**DATA EXTRACT**
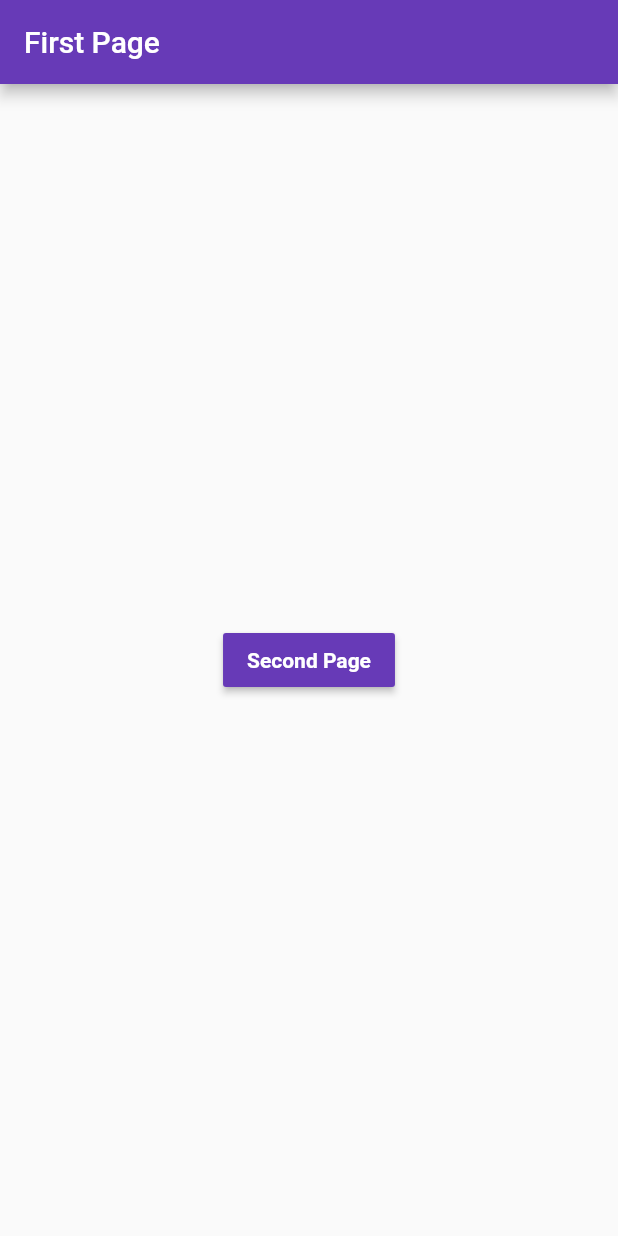
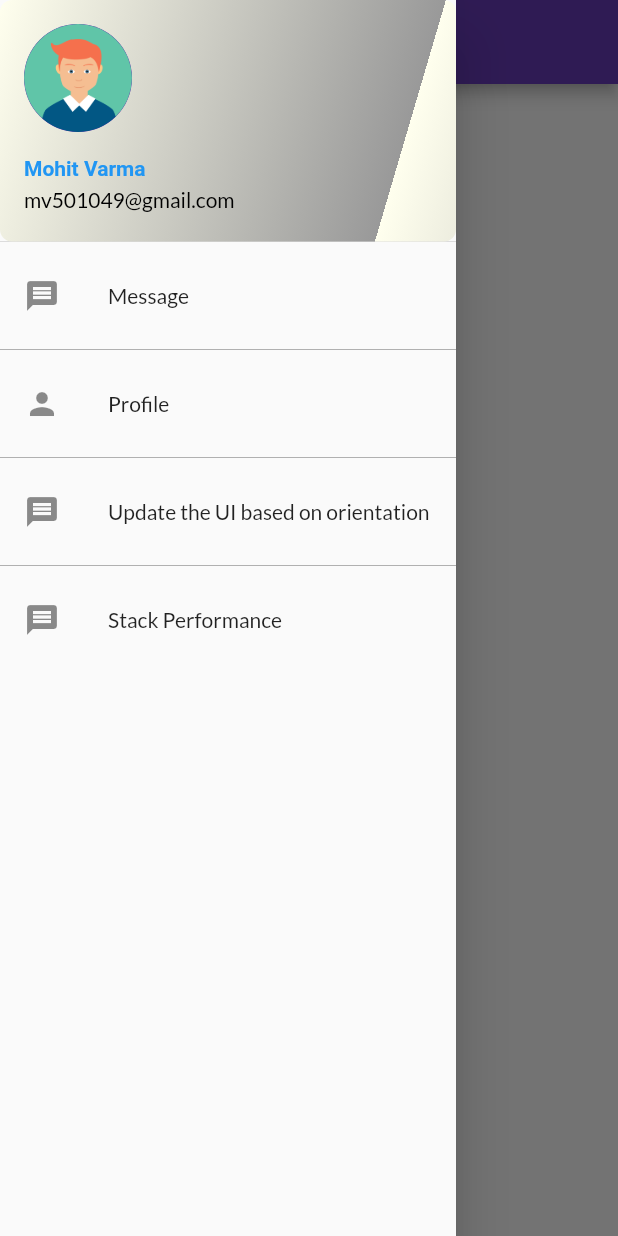
Before and after one commit to MV1998/flutter_page_route_transition, a Flutter app: the screen it shows after launch, with the side drawer open (before the commit the screen has no drawer), on a phone screen of 412 x 824 dp. Run offline on Flutter 3.47's test engine with Material 2 defaults, Android fonts, the phone set to English and light mode, and no system bars; our stand-ins replace google_fonts; Roboto replaces fonts that are missing (Pavanam).

Commit message:
add latest code

```diff
--- a/lib/main.dart
+++ b/lib/main.dart
@@ -1,4 +1,5 @@
 import 'package:flutter/material.dart';
+import 'package:google_fonts/google_fonts.dart';
 import 'ui/first_page.dart';
 
 void main() {
@@ -12,6 +13,9 @@ class MyApp extends StatelessWidget {
     return MaterialApp(
       title: 'Flutter Demo',
       theme: ThemeData(
+        textTheme: GoogleFonts.latoTextTheme(
+          Theme.of(context).textTheme
+        ),
         primarySwatch: Colors.deepPurple,
         visualDensity: VisualDensity.adaptivePlatformDensity,
       ),
--- /dev/null
+++ b/lib/ui/draggable_card.dart
@@ -0,0 +1,78 @@
+import 'package:flutter/material.dart';
+import 'package:flutter/physics.dart';
+
+class DraggableCard extends StatefulWidget {
+  final Widget child;
+
+  DraggableCard({this.child});
+
+  @override
+  _DraggableCardState createState() => _DraggableCardState();
+}
+
+class _DraggableCardState extends State<DraggableCard>
+    with SingleTickerProviderStateMixin {
+  AnimationController _animationController;
+  Alignment _dragAlignment = Alignment.center;
+  Animation<Alignment> _animation;
+
+  @override
+  void initState() {
+    _animationController =
+        AnimationController(vsync: this, duration: const Duration(seconds: 1));
+    _animationController.addListener(() {
+      setState(() {
+        _dragAlignment = _animation.value;
+      });
+    });
+    super.initState();
+  }
+
+  @override
+  void dispose() {
+    _animationController.dispose();
+    super.dispose();
+  }
+
+  @override
+  Widget build(BuildContext context) {
+    var size = MediaQuery.of(context).size;
+    return GestureDetector(
+      onPanDown: (details) {
+        debugPrint('onPanDown');
+        _animationController.stop();
+      },
+      onPanUpdate: (details) {
+        debugPrint('onPanUpdate');
+        setState(() {
+          _dragAlignment += Alignment(details.delta.dx / (size.width / 2),
+              details.delta.dy / (size.height / 2));
+        });
+      },
+      onPanEnd: (details) {
+        debugPrint('onPanEnd');
+        _runAnimation(details.velocity.pixelsPerSecond, size);
+      },
+      child: Align(
+        alignment: _dragAlignment,
+        child: widget.child,
+      ),
+    );
+  }
+
+  void _runAnimation(Offset pixelsPerSecond, Size size) {
+    _animation = _animationController
+        .drive(AlignmentTween(begin: _dragAlignment, end: Alignment.center));
+    final unitsPerSecondX = pixelsPerSecond.dx / size.width;
+    final unitsPerSecondY = pixelsPerSecond.dy / size.height;
+    final unitsPerSecond = Offset(unitsPerSecondX, unitsPerSecondY);
+    final unitVelocity = unitsPerSecond.direction;
+    const spring = SpringDescription(
+      mass: 30,
+      stiffness: 1,
+      damping: 1,
+    );
+    final simulation = SpringSimulation(spring, 0, 1, -unitVelocity);
+    _animationController.animateWith(simulation);
+  }
+}
--- /dev/null
+++ b/lib/ui/drawer.dart
@@ -0,0 +1,170 @@
+import 'package:flutter/material.dart';
+import 'package:google_fonts/google_fonts.dart';
+
+import '../routes/login.dart';
+import '../routes/update_ui_based_on_orientation_screen.dart';
+import '../ui/first_page.dart';
+
+class AppDrawer extends StatelessWidget {
+  final TickerProvider tickerProvider;
+
+  const AppDrawer({Key key, @required this.widget, this.tickerProvider})
+      : super(key: key);
+
+  final FirstPage widget;
+
+  @override
+  Widget build(BuildContext context) {
+    return Drawer(
+      child: ListView(
+        children: <Widget>[
+          UserAccountsDrawerHeader(
+            currentAccountPicture: CircleAvatar(
+              backgroundImage: AssetImage('assets/images/avatar_second.png'),
+            ),
+            accountName: Text(
+              'Mohit Varma',
+              style: GoogleFonts.pavanam(
+                  textStyle: TextStyle(
+                      color: Colors.blue, fontWeight: FontWeight.bold)),
+            ),
+            accountEmail: Text(
+              'mv501049@gmail.com',
+              style:
+              GoogleFonts.lato(textStyle: TextStyle(color: Colors.black)),
+            ),
+            decoration: BoxDecoration(
+              borderRadius: BorderRadius.circular(8.0),
+              gradient: LinearGradient(
+                begin: Alignment.topLeft,
+                end: Alignment(0.8, 0.0),
+                // 10% of the width, so there are ten blinds.
+                colors: [const Color(0xFFFFFFEE), const Color(0xFF999999)],
+                // whitish to gray
+                tileMode:
+                TileMode.repeated, // repeats the gradient over the canvas
+              ),
+            ),
+          ),
+          MessageListTile(
+            scaffoldState: widget.globalKey,
+            tickerProvider: this.tickerProvider,
+          ),
+          Divider(
+            color: Colors.black,
+            thickness: .2,
+          ),
+          AboutListTile(
+            applicationIcon: Icon(Icons.apps),
+            aboutBoxChildren: <Widget>[
+              Icon(Icons.email),
+              Icon(Icons.email),
+              Icon(Icons.email)
+            ],
+            applicationName: 'Application',
+            applicationVersion: '1.0',
+            icon: Icon(Icons.person),
+            child: Text('Profile'),
+          ),
+          Divider(
+            color: Colors.black,
+            thickness: .2,
+          ),
+          SettingsListTile(
+            tickerProvider: tickerProvider,
+            scaffoldState: widget.globalKey,
+          ),
+          Divider(
+            color: Colors.black,
+            thickness: .2,
+          ),
+          StackListTile()
+        ],
+      ),
+    );
+  }
+}
+
+class StackListTile extends StatelessWidget {
+  const StackListTile({
+    Key key,
+  }) : super(key: key);
+
+  @override
+  Widget build(BuildContext context) {
+    return ListTile(
+      leading: Icon(Icons.message),
+      title: Text(
+        'Stack Performance',
+        style: GoogleFonts.lato(),
+      ),
+      onTap: () {
+        Navigator.of(context).push(MaterialPageRoute(builder: (context) {
+          return LoginPage();
+        }));
+      },
+    );
+  }
+}
+
+class SettingsListTile extends StatelessWidget {
+  const SettingsListTile(
+      {Key key, @required this.tickerProvider, this.scaffoldState})
+      : super(key: key);
+
+  final TickerProvider tickerProvider;
+  final GlobalKey<ScaffoldState> scaffoldState;
+
+  @override
+  Widget build(BuildContext context) {
+    return ListTile(
+      leading: Icon(Icons.message),
+      title: Text(
+        'Update the UI based on orientation',
+        style: GoogleFonts.lato(),
+      ),
+      onTap: () {
+        Navigator.of(context).push(MaterialPageRoute(builder: (context) {
+          return UpdateUIBasedOnOrientationScreen();
+        }));
+      },
+    );
+  }
+}
+
+class MessageListTile extends StatelessWidget {
+  final GlobalKey<ScaffoldState> scaffoldState;
+  final TickerProvider tickerProvider;
+
+  const MessageListTile({Key key, this.scaffoldState, this.tickerProvider})
+      : super(key: key);
+
+  @override
+  Widget build(BuildContext context) {
+    return ListTile(
+      leading: Icon(Icons.message),
+      title: Text('Message'),
+      onTap: () {
+        print('message');
+        Scaffold.of(context).showSnackBar(SnackBar(
+          behavior: SnackBarBehavior.floating,
+          animation: CurvedAnimation(
+              parent: AnimationController(
+                  duration: const Duration(seconds: 3), vsync: tickerProvider),
+              curve: Curves.easeInOutSine),
+          action: SnackBarAction(
+            textColor: Colors.grey[200],
+            label: 'Undo',
+            onPressed: () {
+              print('undo done');
+            },
+          ),
+          content: Text('Power Full Snackbar'),
+        ));
+        scaffoldState.currentState.isDrawerOpen
+            ? Navigator.pop(context)
+            : scaffoldState.currentState.openDrawer();
+      },
+    );
+  }
+}
--- a/lib/ui/first_page.dart
+++ b/lib/ui/first_page.dart
@@ -1,10 +1,13 @@
+import 'package:flutter/cupertino.dart';
 import 'package:flutter/material.dart';
-import 'package:flutter/physics.dart';
 
+import '../ui/draggable_card.dart';
+import '../ui/drawer.dart';
 import '../ui/second_page.dart';
 
 class FirstPage extends StatefulWidget {
   final String title;
+  final globalKey = GlobalKey<ScaffoldState>();
 
   FirstPage({this.title});
 
@@ -12,11 +15,15 @@ class FirstPage extends StatefulWidget {
   _FirstPageState createState() => _FirstPageState();
 }
 
-class _FirstPageState extends State<FirstPage>
-    with SingleTickerProviderStateMixin {
+class _FirstPageState extends State<FirstPage> with TickerProviderStateMixin {
   @override
   Widget build(BuildContext context) {
     return Scaffold(
+      key: widget.globalKey,
+      drawer: AppDrawer(
+        widget: widget,
+        tickerProvider: this,
+      ),
       appBar: AppBar(
         title: Text(widget.title),
       ),
@@ -63,79 +70,3 @@ Route _createRoute() {
     },
   );
 }
-
-class DraggableCard extends StatefulWidget {
-  final Widget child;
-
-  DraggableCard({this.child});
-
-  @override
-  _DraggableCardState createState() => _DraggableCardState();
-}
-
-class _DraggableCardState extends State<DraggableCard>
-    with SingleTickerProviderStateMixin {
-  AnimationController _animationController;
-  Alignment _dragAlignment = Alignment.center;
-  Animation<Alignment> _animation;
-
-  @override
-  void initState() {
-    _animationController =
-        AnimationController(vsync: this, duration: const Duration(seconds: 1));
-    _animationController.addListener(() {
-      setState(() {
-        _dragAlignment = _animation.value;
-      });
-    });
-    super.initState();
-  }
-
-  @override
-  void dispose() {
-    _animationController.dispose();
-    super.dispose();
-  }
-
-  @override
-  Widget build(BuildContext context) {
-    var size = MediaQuery.of(context).size;
-    return GestureDetector(
-      onPanDown: (details) {
-        debugPrint('onPanDown');
-        _animationController.stop();
-      },
-      onPanUpdate: (details) {
-        debugPrint('onPanUpdate');
-        setState(() {
-          _dragAlignment += Alignment(details.delta.dx / (size.width / 2),
-              details.delta.dy / (size.height / 2));
-        });
-      },
-      onPanEnd: (details) {
-        debugPrint('onPanEnd');
-        _runAnimation(details.velocity.pixelsPerSecond, size);
-      },
-      child: Align(
-        alignment: _dragAlignment,
-        child: widget.child,
-      ),
-    );
-  }
-
-  void _runAnimation(Offset pixelsPerSecond, Size size) {
-    _animation = _animationController
-        .drive(AlignmentTween(begin: _dragAlignment, end: Alignment.center));
-    final unitsPerSecondX = pixelsPerSecond.dx / size.width;
-    final unitsPerSecondY = pixelsPerSecond.dy / size.height;
-    final unitsPerSecond = Offset(unitsPerSecondX, unitsPerSecondY);
-    final unitVelocity = unitsPerSecond.direction;
-    const spring = SpringDescription(
-      mass: 30,
-      stiffness: 1,
-      damping: 1,
-    );
-    final simulation = SpringSimulation(spring, 0, 1, -unitVelocity);
-    _animationController.animateWith(simulation);
-  }
-}
--- a/pubspec.yaml
+++ b/pubspec.yaml
@@ -23,6 +23,7 @@ environment:
 dependencies:
   flutter:
     sdk: flutter
+  google_fonts: ^1.1.0
 
 
   # The following adds the Cupertino Icons font to your application.
@@ -43,6 +44,9 @@ flutter:
   # included with your application, so that you can use the icons in
   # the material Icons class.
   uses-material-design: true
+
+  assets:
+    - assets/images/avatar_second.png
 
   # To add assets to your application, add an assets section, like this:
   # assets:
```
Also changed, not shown: lib/routes/login.dart (added, +75 -0 lines), lib/routes/update_ui_based_on_orientation_screen.dart (added, +24 -0 lines), lib/ui/second_page.dart (+0 -23 lines), assets/images/avatar_second.png (added), pubspec.lock.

**EXERCISE**
What lines in the entries contain "return"? Report each one by copying it.

**ANSWER FOR THE TASK**
     return MaterialApp(
+    return GestureDetector(
+    return Drawer(
+    return ListTile(
+          return LoginPage();
+    return ListTile(
+          return UpdateUIBasedOnOrientationScreen();
+    return ListTile(
     return Scaffold(
-    return GestureDetector(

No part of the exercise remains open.